Igarashi’s later Castlevania titles steered away from the classic Symphony formula in favor of trying out the fighting genres and a failed attempt at multiplayer. Some of the handheld versions added in annoying touchscreen mechanics. All these distractions are unnecessary in a great Castlevania-style game.
Symphony shook up the Castlevania formula by putting almost everything but a whip in players’ hands. Aria of Sorrow advanced the armory by adding in modern weapons like guns and grenades. I love being able to choose between faster, weaker weapons like daggers, more balanced swords, or slow, heavy battle axes. This freedom of play style enables fans to approach clearing out the castle however they please. The broader the weapon variety, the better.
Multiple Playable Characters
I may love a wide array of weapons, I also have a soft spot for the franchise’s iconic whip. Igarashi’s successor could simply allow players to select a whip among the other weapons, or it could be personified by a more traditional, alternative Belmont-style character. Many of Igarashi’s Castlevania titles, starting with Symphony, allow players to control an alternate character after completing the game. Making a whip-wielding monster slayer available from the start might help satisfy a broader spectrum of Castlevania fans. Castlevania: Bloodlines offered players characters with a whip and multi-directional spear from the get-go, and I loved it for that reason.
The difficulty of Igarashi’s Castlevania games has been all over the map. Symphony of the Night started out balanced, but the new leveling system and some overpowered weapons made it a cakewalk for some by the end (looking at you, Crissaegrim). On the other hand, many bemoaned Order of Ecclesia’s punishing difficulty and claim to have put it down in failure. The best path for a spiritual successor would walk a path between these ends of the spectrum carefully. It will require a conservative leveling system and expertly balanced enemies.
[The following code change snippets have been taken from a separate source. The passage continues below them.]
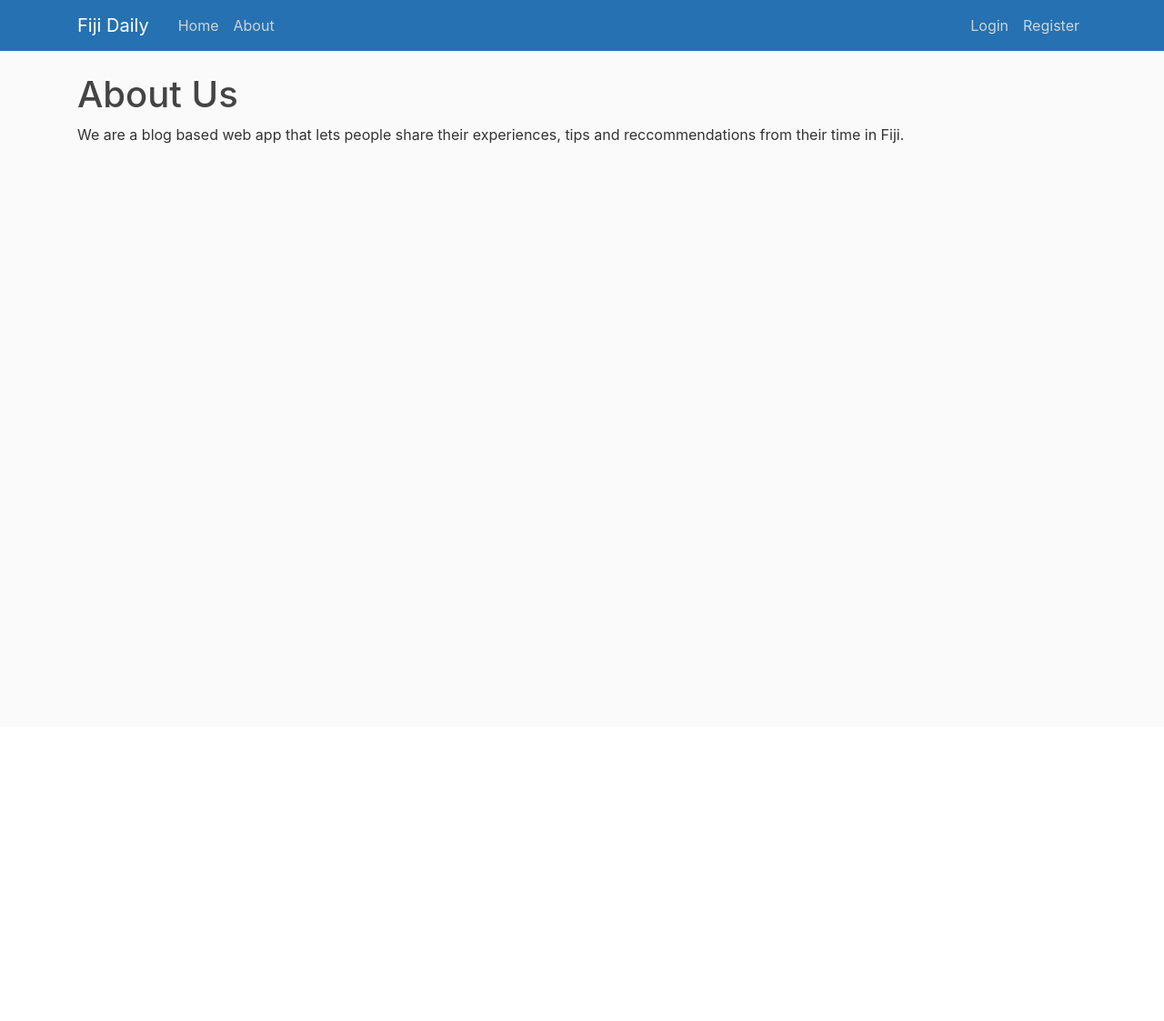
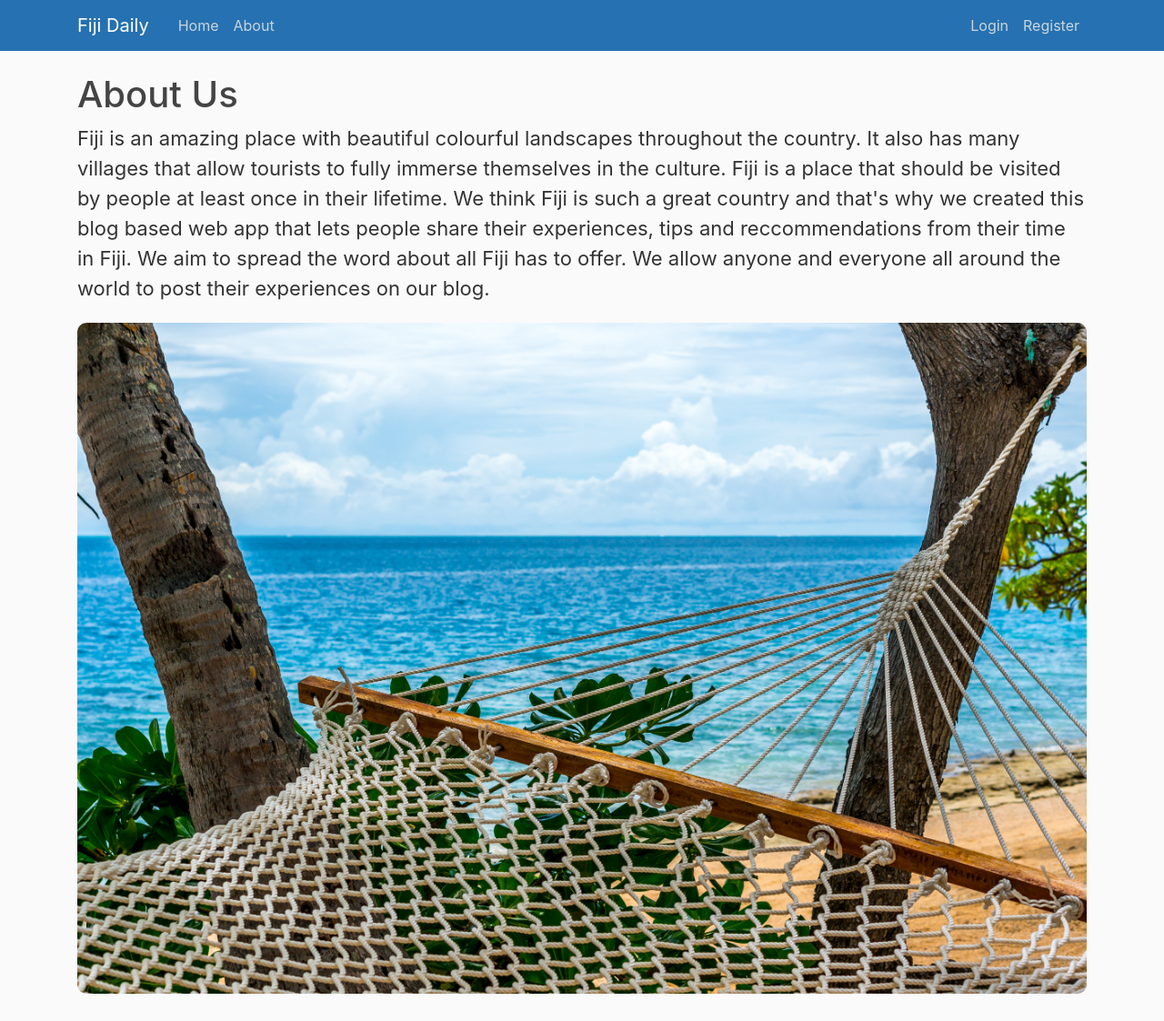
Before and after one commit to 92019494/FijiBlog, a Django app: page /about/ in a window 1280 px wide. Shown: the whole page at 91% size. Before the commit the page ends 158 px from the top, so only its background shows below. Run offline with Django 3.2, Linux system fonts and the light colour scheme; some libraries are stand-ins or nearby versions.

Commit message:
Modified About Page text and added CSS styling

```diff
--- a/blog/static/blog/main.css
+++ b/blog/static/blog/main.css
@@ -82,3 +82,13 @@ a.article-title:hover {
 .account-heading {
   font-size: 2.5rem;
 }
+
+#aboutText {
+  font-size: 22px;
+}
+
+#aboutImage {
+  margin-top:  5px;
+  margin-bottom:  30px;
+  border-radius: 10px;
+}
--- a/blog/templates/blog/about.html
+++ b/blog/templates/blog/about.html
@@ -1,5 +1,14 @@
 {% extends "blog/base.html" %}
+{% load static %}
 {% block content %}
     <h1>About Us</h1>
-    <p>We are a blog based web app that lets people share their experiences, tips and reccommendations from their time in Fiji.</p>
+    <p id="aboutText">Fiji is an amazing place with beautiful colourful landscapes throughout the country.
+        It also has many villages that allow tourists to fully immerse themselves in the culture. Fiji
+        is a place that should be visited by people at least once in their lifetime. We think Fiji is
+        such a great country and that's why we created this blog based web app that lets people share
+        their experiences, tips and reccommendations from their time in Fiji. We aim to spread the word
+        about all Fiji has to offer. We allow anyone and everyone all around the world to post their
+        experiences on our blog. </p>
+    <img id="aboutImage" src="{% static 'images/fiji.jpg' %}" width="100%" height="auto" alt="A picture of a hammock and the sea in the background" >
+
 {%  endblock content %}
```
Also changed, not shown: blog/static/images/fiji.jpg (added), 1 other file.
No small task, but Igarashi is skilled enough to pull it off.
One Massive Castle
Dracula’s castle has been done to death in the Castlevania series, but it works for a reason. Igarashi has injected an impressive number of varied environments into the castle walls. Flooded caverns, haunted catacombs, and treacherous clock towers are all great candidates. While warping to different environments like pyramids is fun (a la Portrait of Ruin), I prefer the satisfaction of exploring every inch of a one connect castle with tons of secrets and shortcuts. For an added bonus, I’d be overjoyed if Igarashi took another stab at the inverted castle twist from Symphony of the Night.
Chances are high Igarashi will turn to Kickstarter for this rumored Castlevania spiritual successor. Similar to Keiji Inafune’s Mega Man-style Mighty No. 9 game, I think his team will begin by proposing a PC-only version, and then add stretch goals to add in handheld and console support. Given the series’ history on Nintendo portables and the convenience of having a map on the second screen, continuing that legacy is a good idea. But more importantly we haven’t seen a true, side-scrolling Castlevania on our TVs since Symphony’s release in 1997. It’s about time.
Sprite-based visuals were an important element that helped Igarashi’s Symphony-style successors work well on handhelds. Boot up Symphony of the Night and most of the GBA/DS games and they still look great today. The old school aesthetic works well for the series and if Igarashi is looking to please longtime Castlevania fans he’d be wise to maintain that look.
For more in-depth looks at the Castlevania series, check my ranked list of the series and this reflection on the series' iconic boss battles.
Email the author Tim Turi, or follow on Twitter, and Game Informer.